Meghan Hanrahan, a fourth grade math teacher in Orlando, Florida, returned to in-person classes last Friday. She said she knows if any of her students get COVID-19, she’ll get it too.
“I look at a student who is just looking through me. I can tell … he’s not understanding and I’m not going to let him struggle,” she told ABC News’ “Start Here.” “I’m going to go over to him and help him and manipulate his hand … on a place value chart, for example, and show him these things. … You can’t do that without really touching or being in contact with their belongings.”
Hanrahan, who spoke with ABC News in July, said older teachers told her they were organizing their wills in preparation for a return to in-person schooling.
“That should not be something that we would have to think of as a back-to-school chore,” she said in the interview.
“We’ve already been asked as teachers to basically jump in front of bullets in the case of an assailant,” she added. “I’m also going to take on the responsibility of protecting the health of your kid … the thought of going back to school triggers a hundred other thoughts that there are no solutions to.”
This week, she’s adjusting to an entirely foreign routine.
Normally set up in rotating pods, her 12 students are now spaced about 3 feet from each other, their desks staggered forward and backward. Hanrahan normally keeps a bin of sharpened pencils available for her students, but now she stocks mechanical pencils so her students won’t share the communal sharpener.
“When we break for lunch and recess, I wipe down the desks and the chairs, even though the same student is coming back to the same desk and chair. I clean up my area,” she said. “The custodial staff cleans the doorknobs and the doors and the commonly touched things every day. The students get hand sanitizer any time they leave or enter the room — the school building, the cafeteria, anything. I’ve gone through half a bottle of hand sanitizer in [the] few days that we’ve been back face-to-face already.”
While students’ families have been told that wearing masks at school is mandatory, Hanrahan says it’s a difficult policy to enforce.
“Once they are in a larger group, for example, at recess … they can take it off, but they have to be spaced out,” she explained. “You know, right when you get outside, we’re in central Florida in August. So they’re pretty warm. They take off their mask and then, you know, they’re just magnets. They’re children.”

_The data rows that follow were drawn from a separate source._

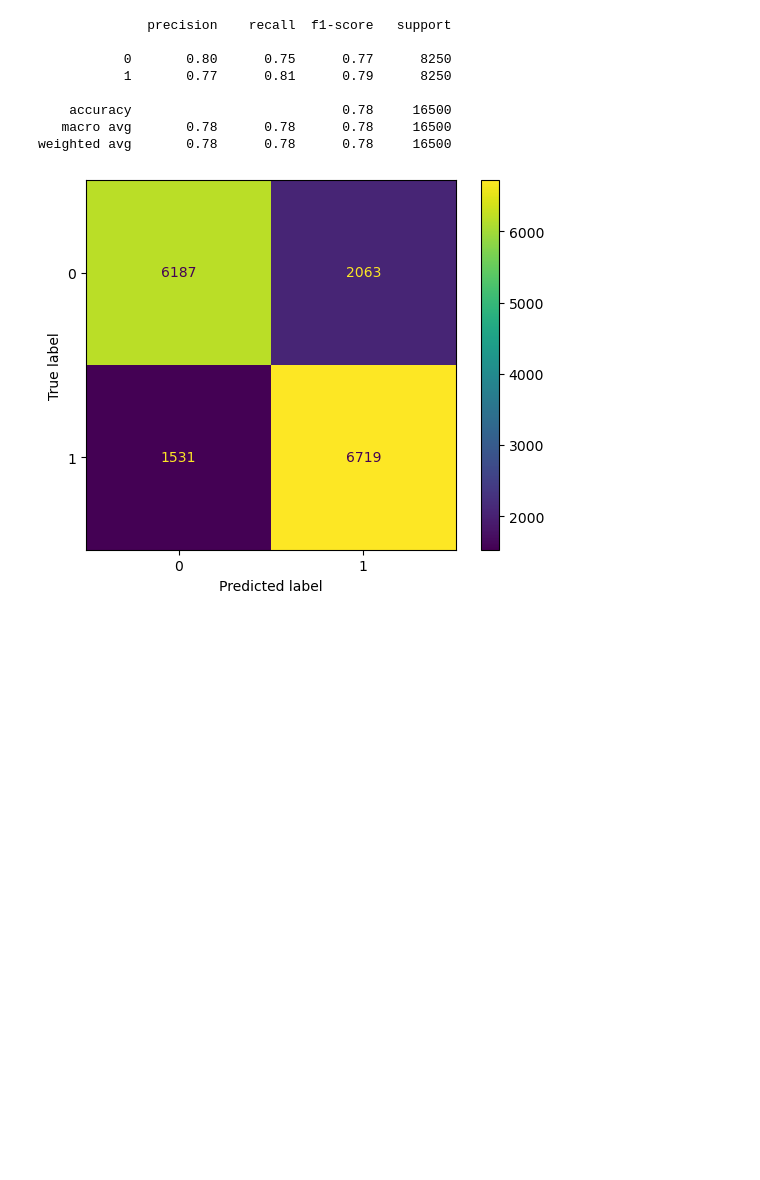
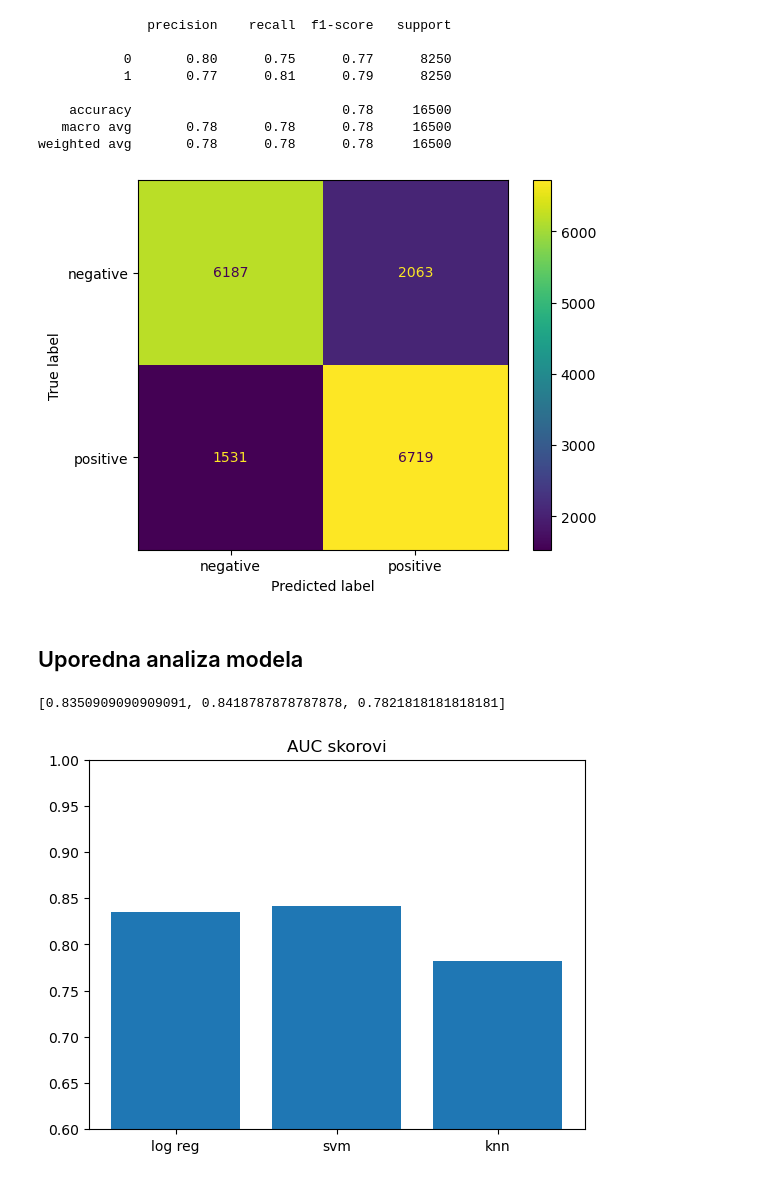
Before and after one commit to PavleSavic/ML_project2023, a Jupyter notebook: 02_Vektorizacija_Modeli.ipynb, the cells around one changed output. Cells and saved outputs as stored; diff of their text form; code cells hidden in the pictures; blank space fills up the shorter version.

```diff
--- a/02_Vektorizacija_Modeli.ipynb
+++ b/02_Vektorizacija_Modeli.ipynb
@@ -459,4 +471,9 @@ plt.show()
 # %%
 # ne mogu se izracunati za nelinarni kernel
 # final_svm.model.coef_
+# %%
+# cuvanje modela:
+model_filename = 'models/svm.model'
+with open(model_filename, 'wb') as pickle_file:
+    pickle.dump(final_svm_model, pickle_file)
 # %% [markdown]
@@ -550,8 +567,45 @@ print(metrics.classification_report(y_test, y_test_predicted))
 weighted avg       0.78      0.78      0.78     16500
 # %%
 confusion_matrix = metrics.confusion_matrix(y_test, y_test_predicted)
-cm_display = metrics.ConfusionMatrixDisplay(confusion_matrix = confusion_matrix)
+cm_display = metrics.ConfusionMatrixDisplay(confusion_matrix = confusion_matrix, display_labels=['negative', 'positive'])
 cm_display.plot()
 plt.show()
 # %% [output]
-[figure, old version]
+[figure, new version]
+# %%
+# cuvanje modela:
+model_filename = 'models/knn.model'
+with open(model_filename, 'wb') as pickle_file:
+    pickle.dump(final_knn_model, pickle_file)
+# %% [markdown]
+## Uporedna analiza modela
+# %%
+# ucitavanje vektorizatora i modela
+vectorizer_filename = 'vectorizers/tf_idf.vect'
+with open(vectorizer_filename, 'rb') as pickle_file:
+    td_idf_vectorizer = pickle.load(pickle_file)
+
+lr_filename = 'models/log_reg.model'
+with open(lr_filename, 'rb') as pickle_file:
+    lr_model = pickle.load(pickle_file)
+
+svm_filename = 'models/svm.model'
+with open(svm_filename, 'rb') as pickle_file:
+    svm_model = pickle.load(pickle_file)
+
+knn_filename = 'models/knn.model'
+with open(knn_filename, 'rb') as pickle_file:
+    knn_model = pickle.load(pickle_file)
+# %%
+X_test_vec = td_idf_vectorizer.transform(X_test)
+models = [lr_model, svm_model, knn_model]
+roc_auc_scores = [metrics.roc_auc_score(y_test, model.predict(X_test_vec)) for model in models]
+# %% [output]
+[0.8350909090909091, 0.8418787878787878, 0.7821818181818181]
+# %%
+plt.title('AUC skorovi')
+plt.bar(['log reg', 'svm', 'knn'], roc_auc_scores)
+plt.ylim([0.6, 1])
+plt.show()
+# %% [output]
+[figure, added]
```
Also changed, not shown: parts of 22 cells of this notebook, 5 other files.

Hanrahan said despite the new policies, preparations in her community were left until the last moment. She said she believes the school ultimately will return to virtual learning.
“I think time has greatly been wasted. This was happening all summer. All summer, we knew that school was supposed to start at this time in August,” she said. “How some counties could figure [out] how to give their teachers two weeks worth of planning, but Orange County couldn’t? … I think there was poor planning. Yes, big time.”

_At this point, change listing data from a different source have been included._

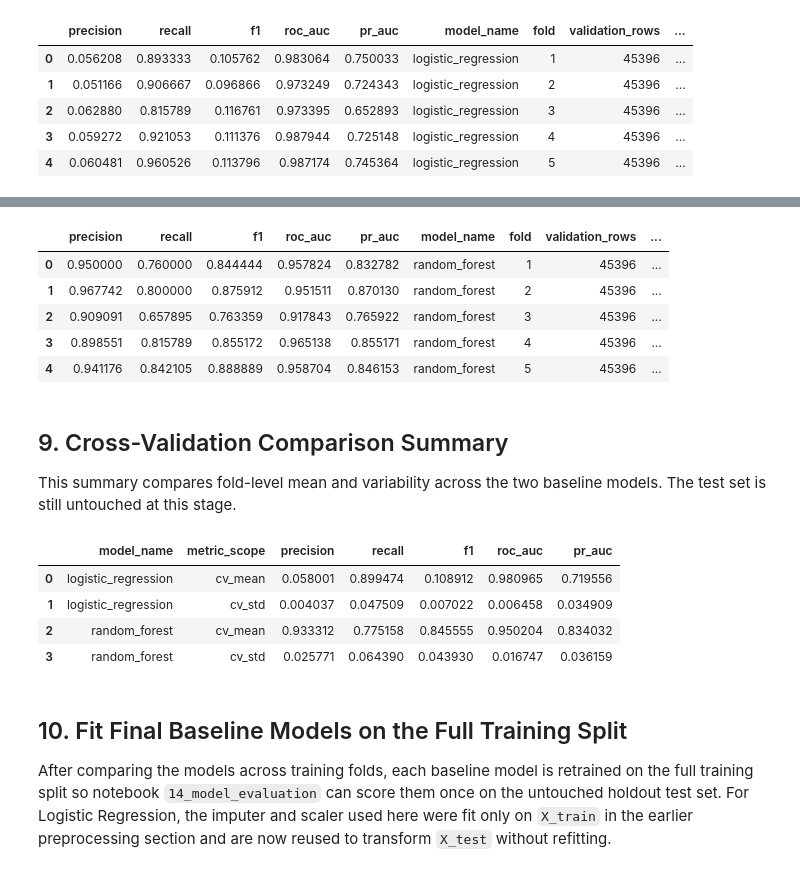
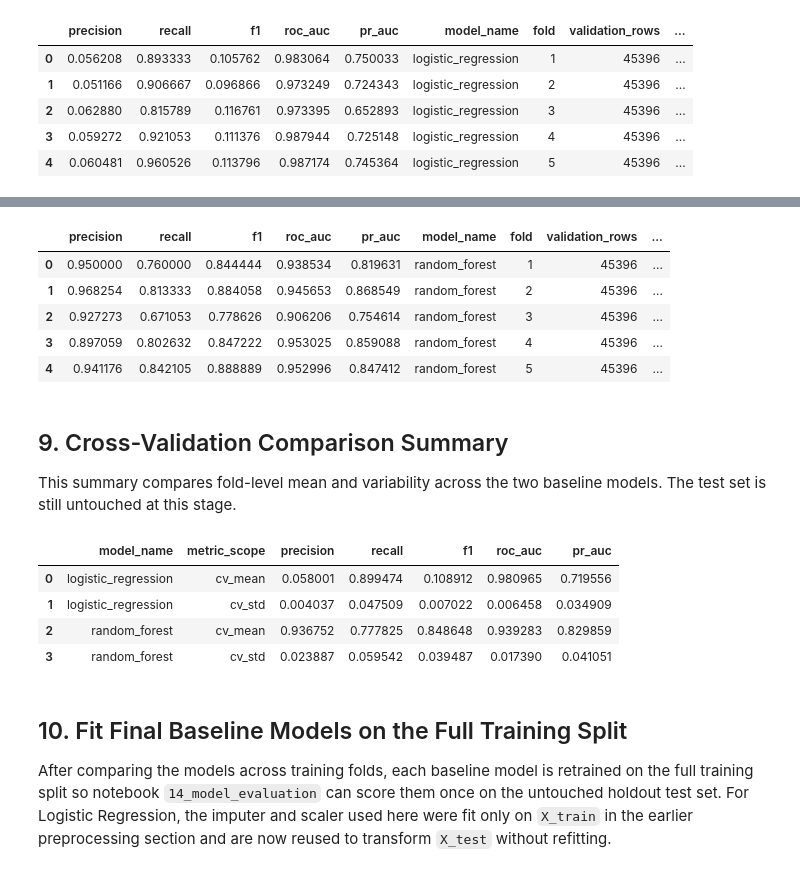
Before and after one commit to mmubashir95/Credit-Card-Fraud-Detection, a Jupyter notebook: notebooks/13_model_training.ipynb, the cells around one changed output, grey strips where cells are left out. Drawn from its saved outputs; the diff is of its cells as text; code cells hidden in the pictures.

```diff
--- a/notebooks/13_model_training.ipynb
+++ b/notebooks/13_model_training.ipynb
@@ -373,36 +379,36 @@ This is the nonlinear tree baseline. The configuration stays intentionally moder
 # %%
 random_forest_pipeline = Pipeline(
     steps=[
         ("preprocessor", rf_preprocessor),
         (
             "model",
             RandomForestClassifier(
-                n_estimators=300,
+                n_estimators=100,
                 class_weight="balanced",
                 random_state=RANDOM_STATE,
                 n_jobs=-1,
             ),
         ),
     ]
 )
 
 rf_fold_metrics, rf_oof_predictions, rf_cv_summary = run_training_cv(
     model_name="random_forest",
     pipeline=random_forest_pipeline,
     X_train=X_train,
     y_train=y_train,
     row_id_train=row_id_train,
     cv_strategy=cv_strategy,
 )
 
 rf_fold_metrics
 # %% [output]
 |  | precision | recall | f1 | roc_auc | pr_auc | model_name | fold | validation_rows | ... |
-| 0 | 0.950000 | 0.760000 | 0.844444 | 0.957824 | 0.832782 | random_forest | 1 | 45396 | ... |
-| 1 | 0.967742 | 0.800000 | 0.875912 | 0.951511 | 0.870130 | random_forest | 2 | 45396 | ... |
-| 2 | 0.909091 | 0.657895 | 0.763359 | 0.917843 | 0.765922 | random_forest | 3 | 45396 | ... |
-| 3 | 0.898551 | 0.815789 | 0.855172 | 0.965138 | 0.855171 | random_forest | 4 | 45396 | ... |
-| 4 | 0.941176 | 0.842105 | 0.888889 | 0.958704 | 0.846153 | random_forest | 5 | 45396 | ... |
+| 0 | 0.950000 | 0.760000 | 0.844444 | 0.938534 | 0.819631 | random_forest | 1 | 45396 | ... |
+| 1 | 0.968254 | 0.813333 | 0.884058 | 0.945653 | 0.868549 | random_forest | 2 | 45396 | ... |
+| 2 | 0.927273 | 0.671053 | 0.778626 | 0.906206 | 0.754614 | random_forest | 3 | 45396 | ... |
+| 3 | 0.897059 | 0.802632 | 0.847222 | 0.953025 | 0.859088 | random_forest | 4 | 45396 | ... |
+| 4 | 0.941176 | 0.842105 | 0.888889 | 0.952996 | 0.847412 | random_forest | 5 | 45396 | ... |
 # %% [markdown]
 ## 9. Cross-Validation Comparison Summary
 
@@ -421,8 +427,8 @@ cv_summary
 |  | model_name | metric_scope | precision | recall | f1 | roc_auc | pr_auc |
 | 0 | logistic_regression | cv_mean | 0.058001 | 0.899474 | 0.108912 | 0.980965 | 0.719556 |
 | 1 | logistic_regression | cv_std | 0.004037 | 0.047509 | 0.007022 | 0.006458 | 0.034909 |
-| 2 | random_forest | cv_mean | 0.933312 | 0.775158 | 0.845555 | 0.950204 | 0.834032 |
-| 3 | random_forest | cv_std | 0.025771 | 0.064390 | 0.043930 | 0.016747 | 0.036159 |
+| 2 | random_forest | cv_mean | 0.936752 | 0.777825 | 0.848648 | 0.939283 | 0.829859 |
+| 3 | random_forest | cv_std | 0.023887 | 0.059542 | 0.039487 | 0.017390 | 0.041051 |
 # %% [markdown]
 ## 10. Fit Final Baseline Models on the Full Training Split
 
```
Also changed, not shown: parts of 10 cells of this notebook, 9 other files.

Even a month ago, Hanrahan told ABC News these conversations were being had too late.
“We are too late to even be asking any of these questions,” she said in July. “Things should have been decided long ago to give teachers, parents, families, administration plenty of time to actually try and find solutions to all of these problems.”
Hanrahan said she’s “so not” comfortable with in-person teaching. When asked by her principal, she said she preferred virtual teaching but was told to report to class anyway.
“I told my parents who live in South Florida … hopefully, maybe, I’ll see them Thanksgiving or Christmas. I just don’t feel comfortable after being exposed to my students and the other staff members at school to then, you know, see them,” she said. “[It’s] a sacrifice that I, you know, am basically forced to make.”
ABC News’ Brad Mielke contributed to this report.
This report was featured in the Tuesday, August 25, 2020, episode of “Start Here,” ABC News’ daily news podcast.
“Start Here” offers a straightforward look at the day’s top stories in 20 minutes. Listen for free every weekday on Apple Podcasts, Google Podcasts, Spotify, the ABC News app or wherever you get your podcasts.